The barriers to women in science, technology, engineering, and mathematics (STEM) fields in the US, in particular, are many. Hooded: A Black Girl’s Guide to the PhD by Trinidad-born engineer Dr Malika Grayson asks the question, “How do you survive graduate school when you're the only Black woman in a predominantly white space?”
The book explores the unexamined experiences of black women in higher education. From racism, navigating feelings of self-doubt, to confronting microaggressions, black women face an uphill battle as they earn advanced degrees in majority white institutions and departments. Having a voice means facing retaliation or dismissal, while staying silent becomes a heavy burden all its own.
In Hooded, Grayson offers an account of surviving and thriving as a doctoral candidate in STEM. Grayson, who currently resides in Virginia, left Trinidad at age 19 to attend Adelphi University where she got her undergraduate degree in physics. She then pursued her PhD studies at Cornell University where in 2016, she earned her PhD in mechanical engineering with a minor in environmental engineering. She was the second black woman in Cornell’s history to receive her PhD in that subject.
Grayson has been the recipient of many awards, including the Zellman Warhaft Commitment to Diversity Award, National Society of Black Engineers – Mike Shin Award for Distinguished Member of the Year, Adelphi University’s Top 10 Alumni Under 10 and BEYA STEM’s Modern Day Technology Leader. Her work in STEM led to her being named one of TT’s 40 Under 40 Youth Influencers by the country’s then Ministry of Youth and Sports Affairs.
She was also involved with the community while at Cornell, which led to her receiving the Hometown Hero Award. In a 2016 interview, Grayson told Newsday that the National Society of Black Engineers (NSBE) was an integral part of her growth at the university. Another programme which was a source of inspiration was the Diversity Programmes in Engineering (DPE), an office that works within the College of Engineering meant to promote diversity among faculty and students.
Grayson also founded Females of Culture United for Success (Focus) as an advocacy group for women of all cultures “to remove the ethnic barriers while creating awareness about diversity on campus. As an organisation, we hosted seminars that dealt with many topics including preparing women for success, stereotyping in the media, and women’s health.”
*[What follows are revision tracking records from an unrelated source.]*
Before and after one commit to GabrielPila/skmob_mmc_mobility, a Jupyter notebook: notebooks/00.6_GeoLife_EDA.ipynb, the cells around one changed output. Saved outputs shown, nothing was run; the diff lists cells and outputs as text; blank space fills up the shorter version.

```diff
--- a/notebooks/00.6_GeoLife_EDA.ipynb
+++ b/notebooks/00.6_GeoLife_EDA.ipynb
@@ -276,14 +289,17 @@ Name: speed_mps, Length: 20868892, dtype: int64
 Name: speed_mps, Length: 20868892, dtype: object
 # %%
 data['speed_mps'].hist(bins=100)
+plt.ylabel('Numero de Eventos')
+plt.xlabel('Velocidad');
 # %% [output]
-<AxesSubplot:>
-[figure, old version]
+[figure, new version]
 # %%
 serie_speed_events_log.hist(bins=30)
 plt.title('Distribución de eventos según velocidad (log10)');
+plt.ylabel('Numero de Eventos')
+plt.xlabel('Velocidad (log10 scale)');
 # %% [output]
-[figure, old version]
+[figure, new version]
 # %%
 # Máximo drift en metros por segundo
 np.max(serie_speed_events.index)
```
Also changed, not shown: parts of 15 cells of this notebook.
Speaking at the Women of Colour Conference addressing “Graduate Women of Colour in STEM” in 2015, Grayson stressed the importance of building a network, both with peers and professionals in the field.
“I also stressed that stepping out of your comfort zone and taking advantages of the opportunities that present themselves are beneficial to your overall confidence and growth. Being a double minority (black women) in STEM, women often suffer with imposter syndrome. Many feel alone and inadequate in situations like this when in actuality there are a number of students who feel this way. The attendees were reminded that they are at the level they are at by their own merit.”
Written for all those who have never seen themselves represented in their chosen career, Hooded provides practical survival strategies, mental health tips, and ideas for creating community and leaving a lasting legacy.
“With this essential resource, you won't feel quite as alone — and you might even become your own, unexpected hero.”
Hooded: A Black Girl’s Guide to the PhD is available on Amazon.